Room: Exhibit Hall | Forum 9
Purpose: To identify radiomic texture features of musculoskeletal masses and develop a machine learning-based predictive model to classify musculoskeletal tumors and compare it to expert radiologist reads.
Methods: MR images from a patient cohort with histologically verified musculoskeletal masses (34) were analyzed and used to train predictive classification models. Additional patients (45) with blinded pathology results were used as an independent validation cohort. Texture and geometrical features were extracted from segmented lesions using 13 directional gray level co-occurrence matrices (GLCM), 256 gray level quantization, and 3 pixel offsets. Feature selection was performed by both Correlation-based Feature Selection (CFS) and wrapper-subset schemes using different machine learning strategies, including logistic regression (LG), sequential minimal optimization (SMO), multi-layer perceptron (MLP), and stochastic gradient descent (SGD). Expert radiologists independently read the exams and comparison to their accuracy was performed. Receiver Operator Characteristic (ROC) metrics, and area under the curve (AUC) was used to assess predictive accuracy of selected features and classification scheme.
Results: Feature selection substantially reduced the dimensionality of the features for predictive model training from 826 to fewer than 10 prominent features. The highest performing models in terms of AUC were the SGD wrapper+MLP classifier and the SGD wrapper+SGD classifier with 94.8Â±1.1% and 94.1Â±2.4% accuracy, respectively. The results of the additional 45 patient testing data set showed that all models had a classification accuracy of â‰¥87% (39/45), with the SGD wrapper+SGD classifier being the top performer, exhibiting an accuracy of 96% (43/45). Radiomics performed superior to expert radiologists reads.

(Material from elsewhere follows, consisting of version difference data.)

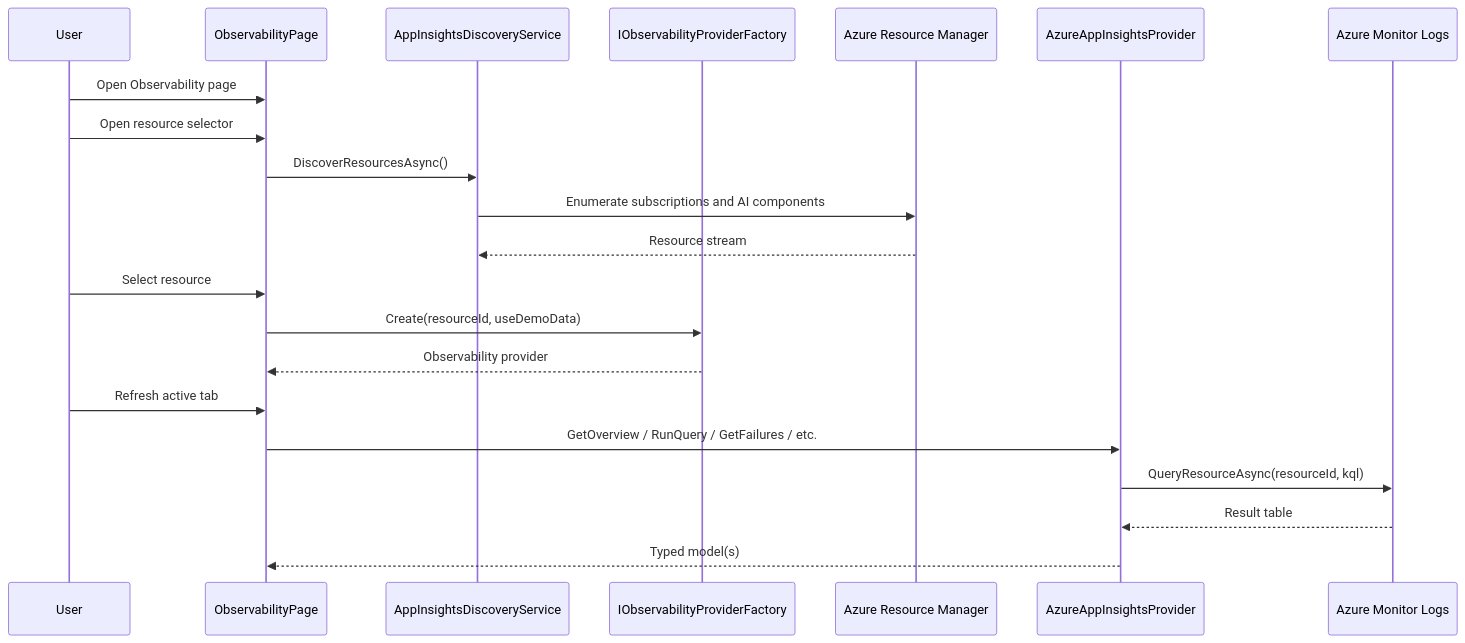
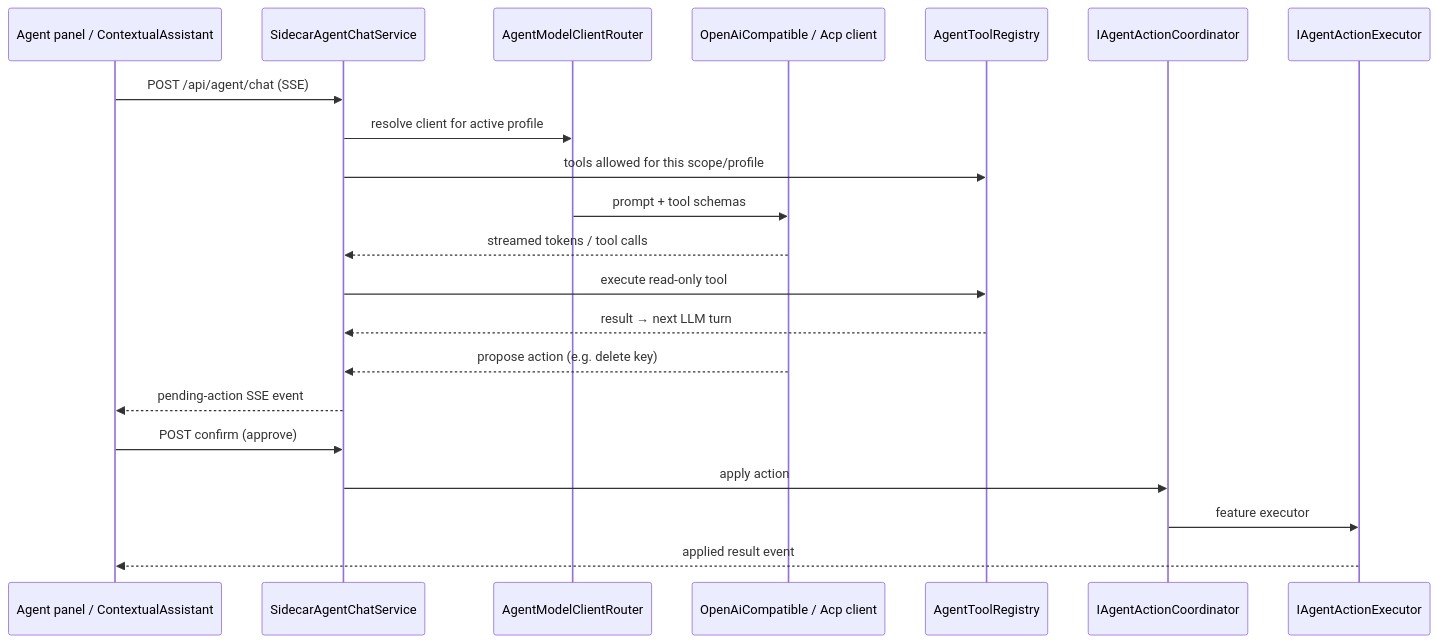
Before and after one commit to SWojtyla/SwebKit: the third of 5 diagrams in docs/architecture/design.md, drawn with Mermaid. The commit also changed other lines of this file and 964 other files, not shown here.

````diff
--- a/docs/architecture/design.md
+++ b/docs/architecture/design.md
@@ -245,24 +123,24 @@
 ```mermaid
 sequenceDiagram
-    participant User
-    participant Page as ObservabilityPage
-    participant Discovery as AppInsightsDiscoveryService
-    participant Factory as IObservabilityProviderFactory
-    participant ARM as Azure Resource Manager
-    participant Provider as AzureAppInsightsProvider
-    participant Logs as Azure Monitor Logs
+    participant UI as Agent panel / ContextualAssistant
+    participant Chat as SidecarAgentChatService
+    participant Router as AgentModelClientRouter
+    participant LLM as OpenAiCompatible / Acp client
+    participant Reg as AgentToolRegistry
+    participant Coord as IAgentActionCoordinator
+    participant Exec as IAgentActionExecutor
 
-    User->>Page: Open Observability page
-    User->>Page: Open resource selector
-    Page->>Discovery: DiscoverResourcesAsync()
-    Discovery->>ARM: Enumerate subscriptions and AI components
-    ARM-->>Discovery: Resource stream
-    User->>Page: Select resource
-    Page->>Factory: Create(resourceId, useDemoData)
-    Factory-->>Page: Observability provider
-    User->>Page: Refresh active tab
-    Page->>Provider: GetOverview / RunQuery / GetFailures / etc.
-    Provider->>Logs: QueryResourceAsync(resourceId, kql)
-    Logs-->>Provider: Result table
-    Provider-->>Page: Typed model(s)
+    UI->>Chat: POST /api/agent/chat (SSE)
+    Chat->>Router: resolve client for active profile
+    Chat->>Reg: tools allowed for this scope/profile
+    Router->>LLM: prompt + tool schemas
+    LLM-->>Chat: streamed tokens / tool calls
+    Chat->>Reg: execute read-only tool
+    Reg-->>Chat: result → next LLM turn
+    LLM-->>Chat: propose action (e.g. delete key)
+    Chat-->>UI: pending-action SSE event
+    UI->>Chat: POST confirm (approve)
+    Chat->>Coord: apply action
+    Coord->>Exec: feature executor
+    Exec-->>UI: applied result event
 ```
````
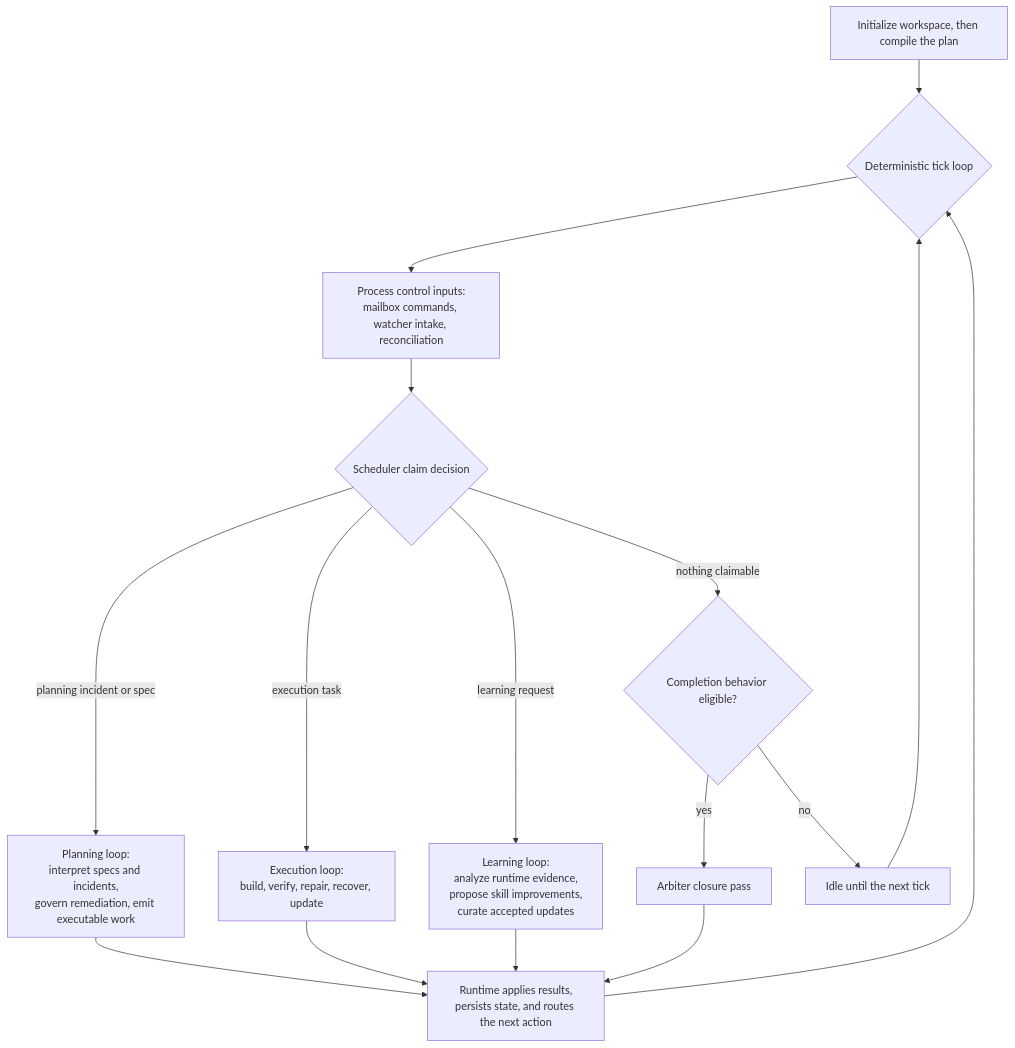
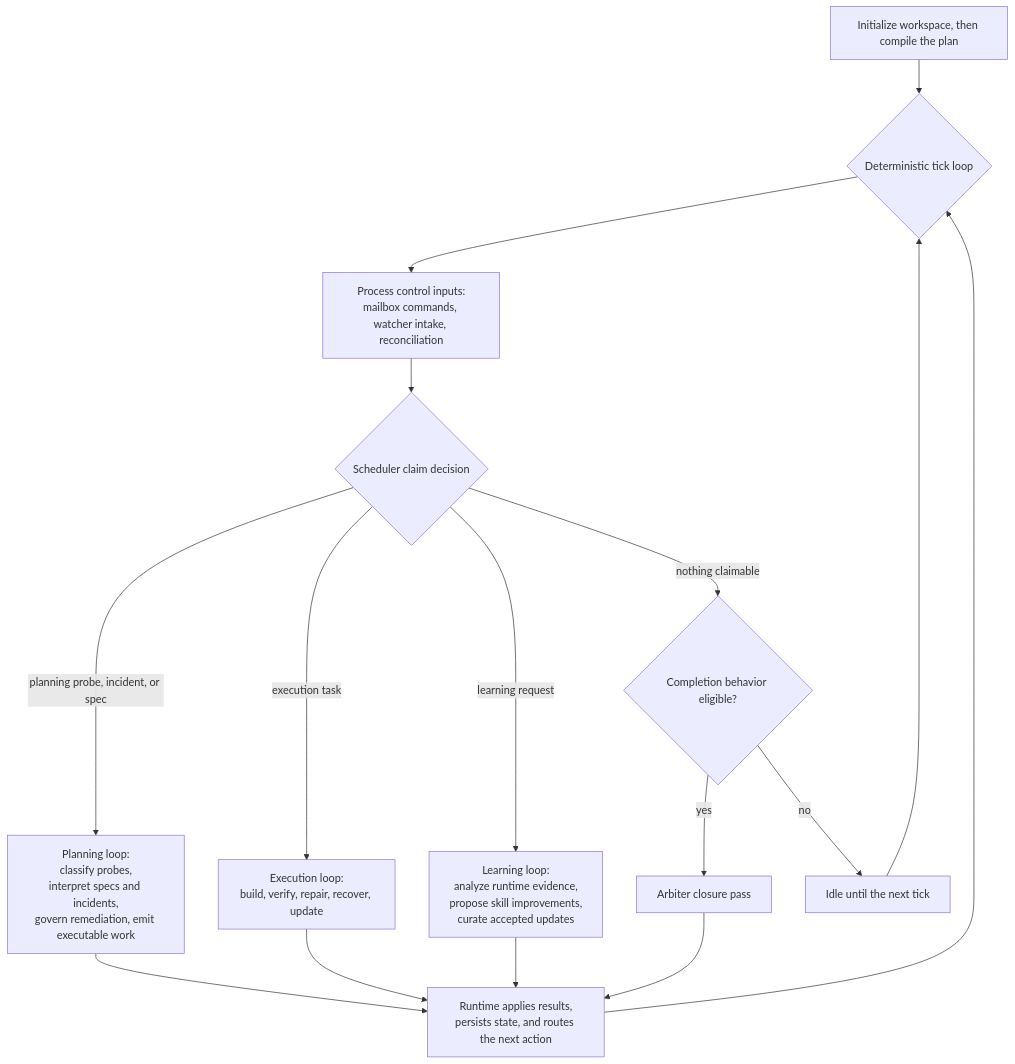
One commit to tim-osterhus/millrace changed the diagram in README.md. Above: the diagram before and after it, drawn with Mermaid. The commit also changed other lines of this file and 65 other files, not shown here.

````diff
--- a/README.md
+++ b/README.md
@@ -56,18 +56,18 @@
 ```mermaid
 flowchart TD
     A["Initialize workspace, then compile the plan"] --> B{"Deterministic tick loop"}
     B --> C["Process control inputs:<br/>mailbox commands, watcher intake, reconciliation"]
     C --> D{"Scheduler claim decision"}
-    D -- planning incident or spec --> E["Planning loop:<br/>interpret specs and incidents,<br/>govern remediation, emit executable work"]
+    D -- planning probe, incident, or spec --> E["Planning loop:<br/>classify probes,<br/>interpret specs and incidents,<br/>govern remediation, emit executable work"]
     D -- execution task --> F["Execution loop:<br/>build, verify, repair, recover, update"]
     D -- learning request --> K["Learning loop:<br/>analyze runtime evidence,<br/>propose skill improvements,<br/>curate accepted updates"]
     D -- nothing claimable --> G{"Completion behavior eligible?"}
     G -- yes --> H["Arbiter closure pass"]
     G -- no --> I["Idle until the next tick"]
     E --> J["Runtime applies results,<br/>persists state, and routes the next action"]
     F --> J
     K --> J
     H --> J
     J --> B
     I --> B
 ```
````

Conclusion: Radiomic predictive models show promise in characterization of musculoskeletal tumors and machine learning performs better than expert radiologists reads